Legislation that lumped sporting dog kennels and hobby breeders in with large-scale commercial dog breeding operations died when the Massachusetts House of Representatives adjourned earlier this week. Senate Bill 1322, originally intended as a reform bill to address issues with boarding kennels, was turned into an attack on those who hunt, field trial and show dogs, but who do not breed dogs primarily for sale.

The Massachusetts Senate made last-minute changes to S.1322, in response to several high-profile issues at boarding kennels, requiring owners of personal kennels to be licensed and subject to inspections, even in their own homes. Current law recognizes the difference between those who breed dogs for commerce, and those who do so for hobby and sport. The bill would also have made personal kennel owners subject to any change in regulations at both the state and municipal government levels.

The Sportsmen’s Alliance alerted Massachusetts sportsmen and directly contacted members of the House of Representatives in opposition to S.1322 as part of a larger effort that included the American Kennel Club and local dog and sporting organizations. Together the effort prevailed as the lower chamber decided not to take up the Senate Bill, instead allowing it to die as the legislature adjourned for the remainder of the 2022 session.

About the Sportsmen’s Alliance: The Sportsmen’s Alliance protects and defends America’s wildlife conservation programs and the pursuits – hunting, fishing and trapping – that generate the money to pay for them. Sportsmen’s Alliance Foundation is responsible for public education, legal defense and research.  Its mission is accomplished through several distinct programs coordinated to provide the most complete defense capability possible.

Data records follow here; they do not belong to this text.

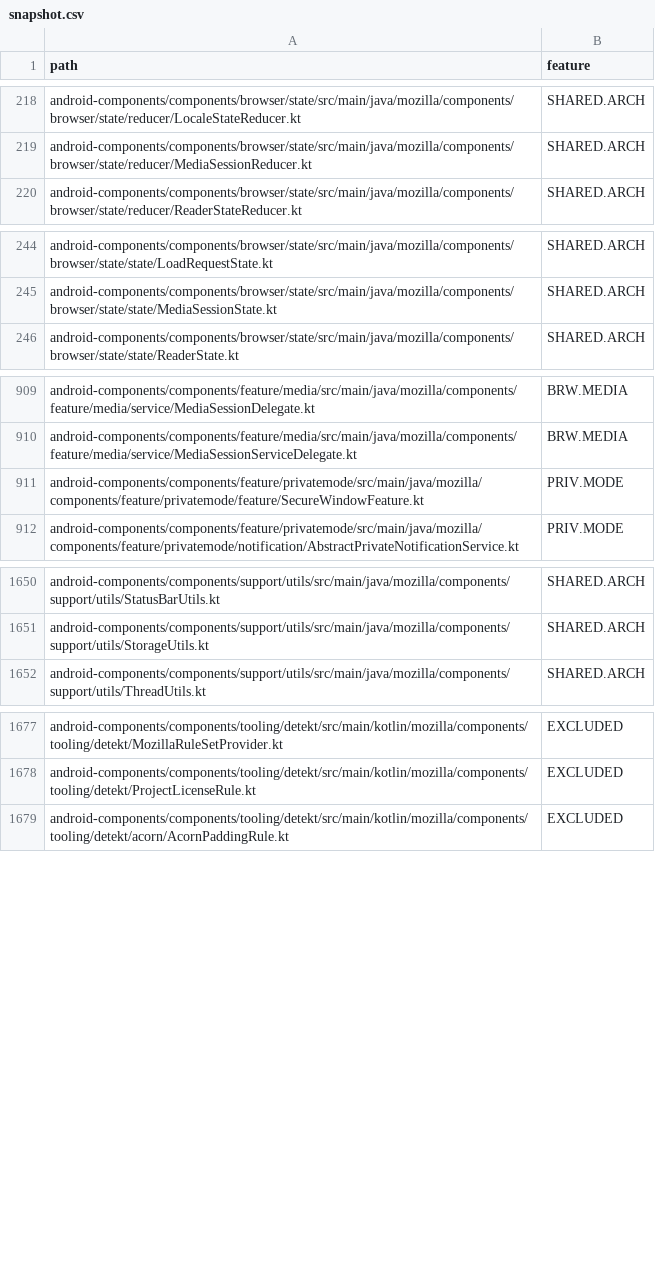
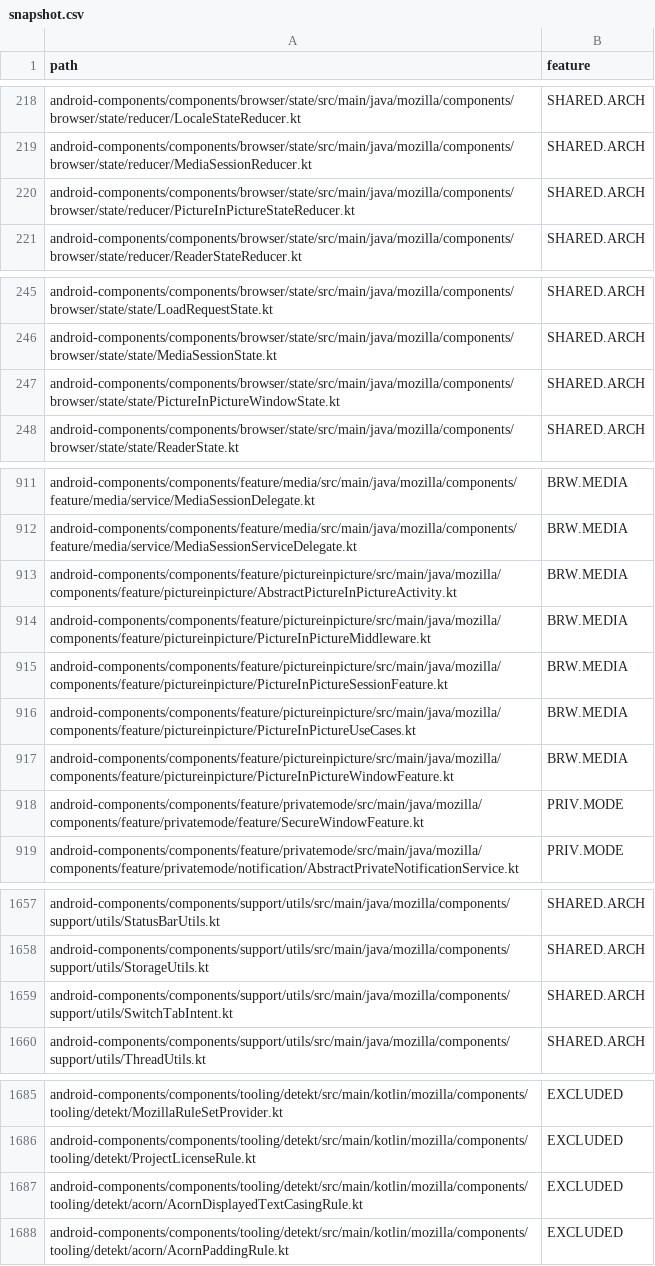
Before and after one commit to mozilla-mobile/testops-tools, a CSV file: mobile-feature-taxonomy/android/snapshot.csv, drawn as a sheet; only a part is shown, gaps mark what is left out; the diff covers the shown part only.

Commit message:
Map Android picture-in-picture to BRW.MEDIA and refresh snapshots (drift 2026-11-16)

```diff
--- a/mobile-feature-taxonomy/android/snapshot.csv
+++ b/mobile-feature-taxonomy/android/snapshot.csv
@@ -219,2 +219,3 @@ android-components/components/browser/state/src/main/java/mozilla/components/bro
 android-components/components/browser/state/src/main/java/mozilla/components/browser/state/reducer/MediaSessionReducer.kt,SHARED.ARCH
+android-components/components/browser/state/src/main/java/mozilla/components/browser/state/reducer/PictureInPictureStateReducer.kt,SHARED.ARCH
 android-components/components/browser/state/src/main/java/mozilla/components/browser/state/reducer/ReaderStateReducer.kt,SHARED.ARCH
@@ -245,2 +246,3 @@ android-components/components/browser/state/src/main/java/mozilla/components/bro
 android-components/components/browser/state/src/main/java/mozilla/components/browser/state/state/MediaSessionState.kt,SHARED.ARCH
+android-components/components/browser/state/src/main/java/mozilla/components/browser/state/state/PictureInPictureWindowState.kt,SHARED.ARCH
 android-components/components/browser/state/src/main/java/mozilla/components/browser/state/state/ReaderState.kt,SHARED.ARCH
@@ -910,2 +912,7 @@ android-components/components/feature/media/src/main/java/mozilla/components/fea
 android-components/components/feature/media/src/main/java/mozilla/components/feature/media/service/MediaSessionServiceDelegate.kt,BRW.MEDIA
+android-components/components/feature/pictureinpicture/src/main/java/mozilla/components/feature/pictureinpicture/AbstractPictureInPictureActivity.kt,BRW.MEDIA
+android-components/components/feature/pictureinpicture/src/main/java/mozilla/components/feature/pictureinpicture/PictureInPictureMiddleware.kt,BRW.MEDIA
+android-components/components/feature/pictureinpicture/src/main/java/mozilla/components/feature/pictureinpicture/PictureInPictureSessionFeature.kt,BRW.MEDIA
+android-components/components/feature/pictureinpicture/src/main/java/mozilla/components/feature/pictureinpicture/PictureInPictureUseCases.kt,BRW.MEDIA
+android-components/components/feature/pictureinpicture/src/main/java/mozilla/components/feature/pictureinpicture/PictureInPictureWindowFeature.kt,BRW.MEDIA
 android-components/components/feature/privatemode/src/main/java/mozilla/components/feature/privatemode/feature/SecureWindowFeature.kt,PRIV.MODE
@@ -1651,2 +1658,3 @@ android-components/components/support/utils/src/main/java/mozilla/components/sup
 android-components/components/support/utils/src/main/java/mozilla/components/support/utils/StorageUtils.kt,SHARED.ARCH
+android-components/components/support/utils/src/main/java/mozilla/components/support/utils/SwitchTabIntent.kt,SHARED.ARCH
 android-components/components/support/utils/src/main/java/mozilla/components/support/utils/ThreadUtils.kt,SHARED.ARCH
@@ -1678,2 +1686,3 @@ android-components/components/tooling/detekt/src/main/kotlin/mozilla/components/
 android-components/components/tooling/detekt/src/main/kotlin/mozilla/components/tooling/detekt/ProjectLicenseRule.kt,EXCLUDED
+android-components/components/tooling/detekt/src/main/kotlin/mozilla/components/tooling/detekt/acorn/AcornDisplayedTextCasingRule.kt,EXCLUDED
 android-components/components/tooling/detekt/src/main/kotlin/mozilla/components/tooling/detekt/acorn/AcornPaddingRule.kt,EXCLUDED
```
Also changed, not shown: 2 added rows elsewhere in this file, mobile-feature-taxonomy/ios/snapshot.csv, 1 other file.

Stay connected to Sportsmen’s Alliance: OnlineFacebookTwitter and Instagram.